Bankruptcy is a forum and an arena for resolving distressed business situations in a post COVID-19 world. Bankruptcy is not a solution for every business, but it is one of several alternatives to consider. In a chapter 11 bankruptcy reorganization, a business can find the time and the breathing room to choose and implement the right solution to save the business and jobs, and to provide the most value to repay creditors. Here are some of the steps to consider.
Seek the help of the right experienced professionals. A turnaround consultant can be very helpful. They have been through such a crisis before, understand what distressed businesses need and know how to approach and discuss solutions with creditors. An experienced bankruptcy attorney is necessary to guide the complex legal analysis and process. Look at the website for the Turnaround Management Association for a local directory of experienced professionals. [See Resources List]
Identify the financial and operational problems and the causes of the distress. The goal is to find the right business solutions for the distress. Is the problem unique to the business, or is it industry-wide? Does the business solution require the consent or assistance of others? Obtain a liquidation analysis and compare it with a going concern value to determine what creditors will likely receive. Work with the professionals on a business solution and a legal solution. Is the business plan viable and workable?
Do not hesitate to explore a sale of all or a portion of the business. A vast majority of all bankruptcies involve a sale free and clear of liens. Buyers welcome a comfort order to assure them of what they are purchasing. Also, rethink the footprint or physical space of the business. Does the use of the real property or the nature of the business need to be adjusted or repurposed in light of the changing market? Can online sales be increased and expanded? Can square footage be reduced or subleased? Is there a strategic buyer or partner that can be approached? Is it time to refocus on the most profitable portions of the business and jettison the less profitable? Creative ideas abound. Do some research and talk with professionals about the number of different ways that businesses are solving their problems.
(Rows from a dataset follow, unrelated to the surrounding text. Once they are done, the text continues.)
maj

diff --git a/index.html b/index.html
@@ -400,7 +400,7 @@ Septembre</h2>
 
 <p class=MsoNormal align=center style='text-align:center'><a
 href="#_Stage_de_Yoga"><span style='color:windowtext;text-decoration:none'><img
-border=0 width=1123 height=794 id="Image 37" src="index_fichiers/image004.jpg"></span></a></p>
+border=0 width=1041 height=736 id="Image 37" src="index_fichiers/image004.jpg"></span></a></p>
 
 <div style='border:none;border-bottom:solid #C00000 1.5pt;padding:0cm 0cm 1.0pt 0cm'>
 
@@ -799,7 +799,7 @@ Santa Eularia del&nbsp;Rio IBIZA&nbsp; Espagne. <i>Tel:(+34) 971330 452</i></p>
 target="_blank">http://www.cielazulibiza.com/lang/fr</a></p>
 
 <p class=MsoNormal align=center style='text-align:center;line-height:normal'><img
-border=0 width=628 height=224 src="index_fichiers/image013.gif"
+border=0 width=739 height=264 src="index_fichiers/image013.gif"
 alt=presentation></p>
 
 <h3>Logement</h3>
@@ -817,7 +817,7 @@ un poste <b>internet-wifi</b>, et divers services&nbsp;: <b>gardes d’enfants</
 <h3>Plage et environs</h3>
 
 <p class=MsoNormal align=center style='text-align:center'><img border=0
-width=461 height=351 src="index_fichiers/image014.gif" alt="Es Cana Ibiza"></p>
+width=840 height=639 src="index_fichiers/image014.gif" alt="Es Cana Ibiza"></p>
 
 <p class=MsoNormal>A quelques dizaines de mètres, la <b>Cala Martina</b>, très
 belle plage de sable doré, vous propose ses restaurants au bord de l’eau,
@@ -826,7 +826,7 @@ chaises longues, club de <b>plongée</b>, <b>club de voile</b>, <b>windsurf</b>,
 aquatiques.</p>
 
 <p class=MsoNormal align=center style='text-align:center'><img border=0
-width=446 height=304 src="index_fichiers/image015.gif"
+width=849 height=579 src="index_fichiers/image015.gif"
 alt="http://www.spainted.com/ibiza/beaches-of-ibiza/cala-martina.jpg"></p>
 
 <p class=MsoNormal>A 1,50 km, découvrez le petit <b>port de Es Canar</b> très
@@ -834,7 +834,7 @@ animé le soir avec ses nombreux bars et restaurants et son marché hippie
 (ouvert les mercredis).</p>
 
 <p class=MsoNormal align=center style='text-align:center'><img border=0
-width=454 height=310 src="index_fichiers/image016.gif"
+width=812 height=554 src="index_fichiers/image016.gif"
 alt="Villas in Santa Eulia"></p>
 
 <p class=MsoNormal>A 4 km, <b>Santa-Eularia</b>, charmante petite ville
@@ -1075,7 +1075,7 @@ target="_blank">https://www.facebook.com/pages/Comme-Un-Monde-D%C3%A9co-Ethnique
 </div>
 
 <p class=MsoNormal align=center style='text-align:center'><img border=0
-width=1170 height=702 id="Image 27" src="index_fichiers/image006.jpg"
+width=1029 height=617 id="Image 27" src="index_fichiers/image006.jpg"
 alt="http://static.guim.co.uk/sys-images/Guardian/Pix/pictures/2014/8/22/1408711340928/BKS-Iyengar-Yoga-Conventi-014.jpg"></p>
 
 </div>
Review the cash flow and look for additional sources of revenue or cash. Are there spare or unused assets that can be sold? There are still Payroll Protection Program loans available. Contact an existing banker or a local community bank about obtaining such a loan. Some bankruptcy courts have required the SBA to approve the loans to a debtor even in a bankruptcy. Look at insurance policies to see if business interruption insurance has been triggered. Check to see if there is a life insurance policy that can be sold. Also, is there a damage lawsuit that needs to be pursued for breach of contract? There is third-party litigation financing available in bankruptcies on a nonrecourse basis to fund litigation costs and fees.
Finally, if a consensual plan cannot be negotiated with creditors or lenders, such as a deferral of payments, a reduction of the interest rate, modifications of the loan, a short sale or payment of less than 100 percent to the creditors, then the debtor may need to ask the bankruptcy court to overrule objections and approve the business or legal plan so the debtor can stay in business, keep its employees, stretch out repayments and maximize value for all creditors. Increasingly bankruptcy courts seem willing to use their equitable powers to assist where appropriate.
Cathy L. Reece
Fennemore Craig (Financial Restructuring practice group)